» **WHAT IS NEEDED**
Report each line from the data below that holds the word "districts".

» **DATA FOR THIS TASK**

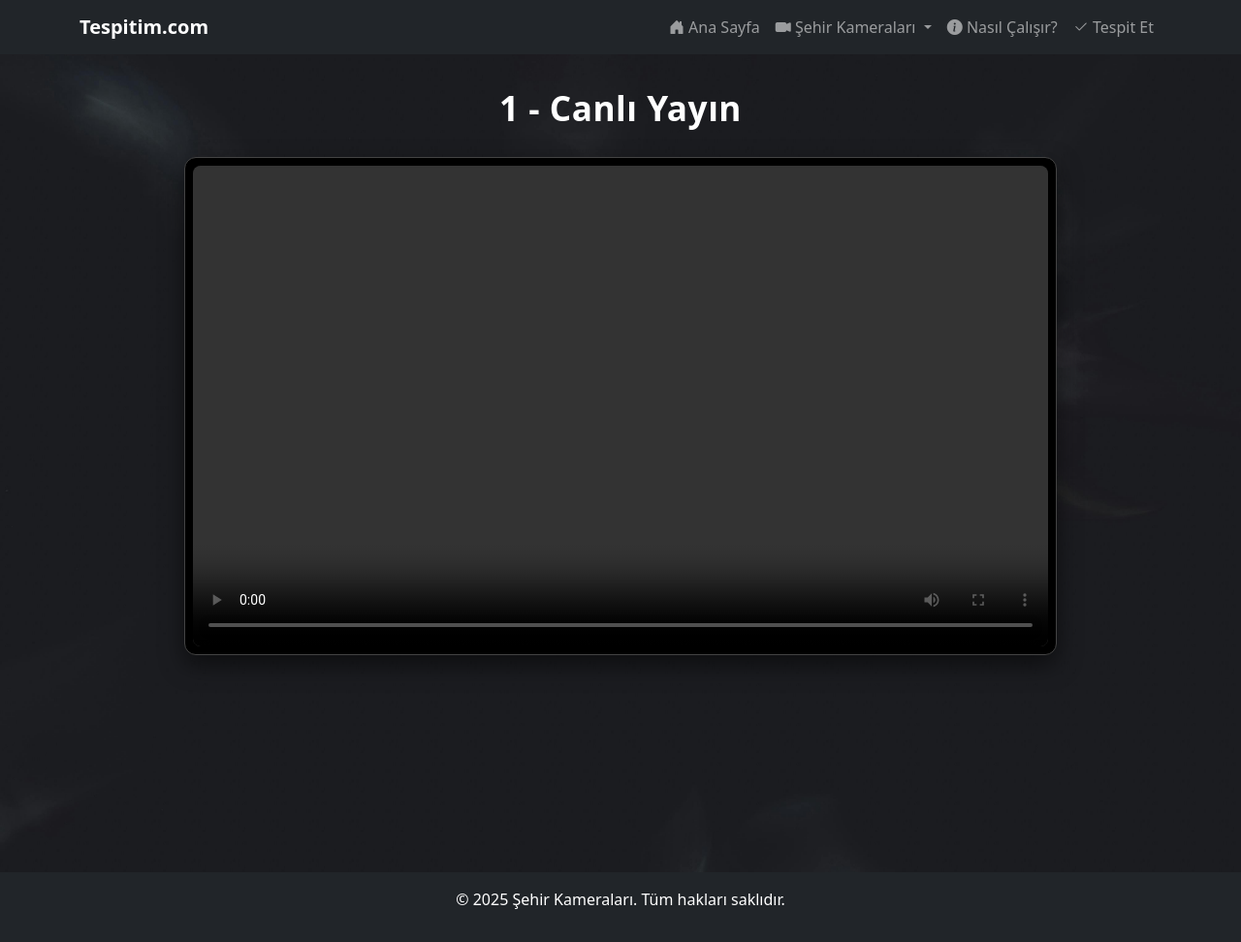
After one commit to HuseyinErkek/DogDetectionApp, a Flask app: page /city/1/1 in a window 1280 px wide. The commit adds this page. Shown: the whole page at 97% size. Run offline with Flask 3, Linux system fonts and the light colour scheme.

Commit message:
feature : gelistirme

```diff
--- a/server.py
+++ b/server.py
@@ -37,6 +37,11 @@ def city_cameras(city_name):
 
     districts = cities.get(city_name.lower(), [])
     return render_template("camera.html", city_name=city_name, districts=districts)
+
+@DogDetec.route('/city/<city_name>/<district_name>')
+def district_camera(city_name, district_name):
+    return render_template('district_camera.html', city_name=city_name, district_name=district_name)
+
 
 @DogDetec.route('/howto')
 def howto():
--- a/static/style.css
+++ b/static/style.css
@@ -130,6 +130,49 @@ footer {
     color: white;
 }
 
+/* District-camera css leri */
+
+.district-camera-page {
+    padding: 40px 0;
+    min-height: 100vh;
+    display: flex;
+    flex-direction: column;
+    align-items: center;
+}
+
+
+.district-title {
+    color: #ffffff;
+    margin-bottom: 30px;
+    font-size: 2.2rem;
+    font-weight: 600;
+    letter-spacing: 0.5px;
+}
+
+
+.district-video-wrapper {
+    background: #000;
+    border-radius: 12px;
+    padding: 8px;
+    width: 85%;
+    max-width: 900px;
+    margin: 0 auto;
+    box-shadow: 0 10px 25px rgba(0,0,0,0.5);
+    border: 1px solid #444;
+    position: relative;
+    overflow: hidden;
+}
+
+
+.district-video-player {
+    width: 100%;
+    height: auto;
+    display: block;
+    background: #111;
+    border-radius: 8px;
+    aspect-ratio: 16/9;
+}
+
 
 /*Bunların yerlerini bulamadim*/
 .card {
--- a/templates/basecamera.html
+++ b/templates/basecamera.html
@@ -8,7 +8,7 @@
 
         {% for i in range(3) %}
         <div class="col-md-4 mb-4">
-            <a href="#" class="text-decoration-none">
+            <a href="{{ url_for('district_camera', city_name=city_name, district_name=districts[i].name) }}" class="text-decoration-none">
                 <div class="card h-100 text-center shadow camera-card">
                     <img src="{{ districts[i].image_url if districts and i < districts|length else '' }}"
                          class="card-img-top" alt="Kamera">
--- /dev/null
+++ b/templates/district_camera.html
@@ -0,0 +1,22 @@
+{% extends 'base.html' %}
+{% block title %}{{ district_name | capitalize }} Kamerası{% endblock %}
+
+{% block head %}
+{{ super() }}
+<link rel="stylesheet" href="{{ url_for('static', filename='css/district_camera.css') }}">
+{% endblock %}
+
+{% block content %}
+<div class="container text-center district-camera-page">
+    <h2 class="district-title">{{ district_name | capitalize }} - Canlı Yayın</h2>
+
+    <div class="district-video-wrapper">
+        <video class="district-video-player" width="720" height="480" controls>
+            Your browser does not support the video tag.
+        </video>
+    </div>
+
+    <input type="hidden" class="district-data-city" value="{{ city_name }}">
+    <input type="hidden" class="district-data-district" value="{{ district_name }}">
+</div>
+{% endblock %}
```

» **WRITTEN ANSWER**
     districts = cities.get(city_name.lower(), [])
     return render_template("camera.html", city_name=city_name, districts=districts)
+            <a href="{{ url_for('district_camera', city_name=city_name, district_name=districts[i].name) }}" class="text-decoration-none">
                     <img src="{{ districts[i].image_url if districts and i < districts|length else '' }}"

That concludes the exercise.